The Time of the Doctor is not perfect but is a dramatic and in parts stirring conclusion to Matt Smith’s era. Moffat in a passage of exposition between the Doctor and Tasha Lem manages to tie up many of the loose ends from Smith’s first few seasons in his fashionably “wibbly wobbly, timey wimey” way: the Pandorica/crack in time, the Order of the Silence, Trenzalore and Gallifrey Falls No More. It is difficult to know whether Moffat had a masterplan from the beginning or if he has made it all up as he goes along! Nevertheless, most of the jigsaw pieces fall into place, even if the execution in parts of this episode seem clumsy and there are still some “timey wimey” questions and potential paradoxes in play (eg is Clara still the “Impossible Girl”?).
Significantly, The Time of the Doctor is a watershed episode. Just as the return of Gallifrey established exciting possibilities at the end of The Day of the Doctor, the Doctor’s new lease of life in The Time of the Doctor gives not just the title character but the show itself a fantastic opportunity to renew and rejuvenate itself. The Capaldi Doctor is not just the 12th Doctor – he is now the first Doctor in a whole new regeneration cycle.
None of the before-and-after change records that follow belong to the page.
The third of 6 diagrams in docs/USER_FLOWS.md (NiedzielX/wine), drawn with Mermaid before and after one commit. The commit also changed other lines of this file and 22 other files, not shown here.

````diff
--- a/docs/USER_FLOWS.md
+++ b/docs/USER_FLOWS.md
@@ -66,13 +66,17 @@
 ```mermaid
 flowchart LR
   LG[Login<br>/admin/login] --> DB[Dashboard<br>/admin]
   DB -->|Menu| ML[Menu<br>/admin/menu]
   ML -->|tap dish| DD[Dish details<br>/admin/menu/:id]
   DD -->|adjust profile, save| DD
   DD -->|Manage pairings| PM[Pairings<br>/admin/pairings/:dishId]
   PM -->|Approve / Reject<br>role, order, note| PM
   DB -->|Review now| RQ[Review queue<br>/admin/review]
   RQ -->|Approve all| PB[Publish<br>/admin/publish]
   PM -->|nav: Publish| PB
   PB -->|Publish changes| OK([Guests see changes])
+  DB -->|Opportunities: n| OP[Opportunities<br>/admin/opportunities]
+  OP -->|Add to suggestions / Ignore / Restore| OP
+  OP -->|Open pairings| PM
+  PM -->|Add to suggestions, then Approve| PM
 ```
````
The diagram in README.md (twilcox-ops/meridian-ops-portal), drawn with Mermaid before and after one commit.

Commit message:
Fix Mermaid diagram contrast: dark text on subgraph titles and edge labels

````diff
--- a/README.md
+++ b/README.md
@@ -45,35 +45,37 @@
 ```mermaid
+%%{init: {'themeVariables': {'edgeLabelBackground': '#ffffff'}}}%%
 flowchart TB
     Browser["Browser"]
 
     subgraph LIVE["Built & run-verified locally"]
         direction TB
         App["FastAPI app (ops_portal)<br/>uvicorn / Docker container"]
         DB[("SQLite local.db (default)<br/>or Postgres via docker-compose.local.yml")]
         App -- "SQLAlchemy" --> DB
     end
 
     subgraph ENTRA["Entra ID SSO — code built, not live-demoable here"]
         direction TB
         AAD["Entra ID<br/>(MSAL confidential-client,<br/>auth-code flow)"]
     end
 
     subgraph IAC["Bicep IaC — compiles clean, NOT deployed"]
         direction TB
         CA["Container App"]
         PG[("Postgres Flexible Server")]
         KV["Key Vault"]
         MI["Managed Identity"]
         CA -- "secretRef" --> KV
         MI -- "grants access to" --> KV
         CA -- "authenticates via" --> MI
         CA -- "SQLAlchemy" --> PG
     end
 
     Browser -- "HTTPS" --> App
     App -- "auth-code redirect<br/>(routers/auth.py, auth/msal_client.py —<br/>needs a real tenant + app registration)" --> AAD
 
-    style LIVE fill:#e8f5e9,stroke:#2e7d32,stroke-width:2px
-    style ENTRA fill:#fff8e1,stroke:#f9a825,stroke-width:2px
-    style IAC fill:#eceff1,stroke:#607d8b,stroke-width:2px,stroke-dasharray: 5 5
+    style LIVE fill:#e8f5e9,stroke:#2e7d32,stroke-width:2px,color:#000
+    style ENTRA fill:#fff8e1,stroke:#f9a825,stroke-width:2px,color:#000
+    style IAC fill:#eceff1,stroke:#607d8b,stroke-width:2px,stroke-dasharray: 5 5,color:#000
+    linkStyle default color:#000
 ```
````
What better gift could fans have asked for in the program’s 50th anniversary year? Yet judging by the feral reaction of some to this episode in blogs and social media, you’d be forgiven for thinking they want to see the demise of the show! Oh well, winners (the Doctor) are grinners and losers (disaffected fans) can please themselves. There’s always Moffat’s The Curse of Fatal Death as an alternative of how the Doctor cheats death - etheric beam locators and all!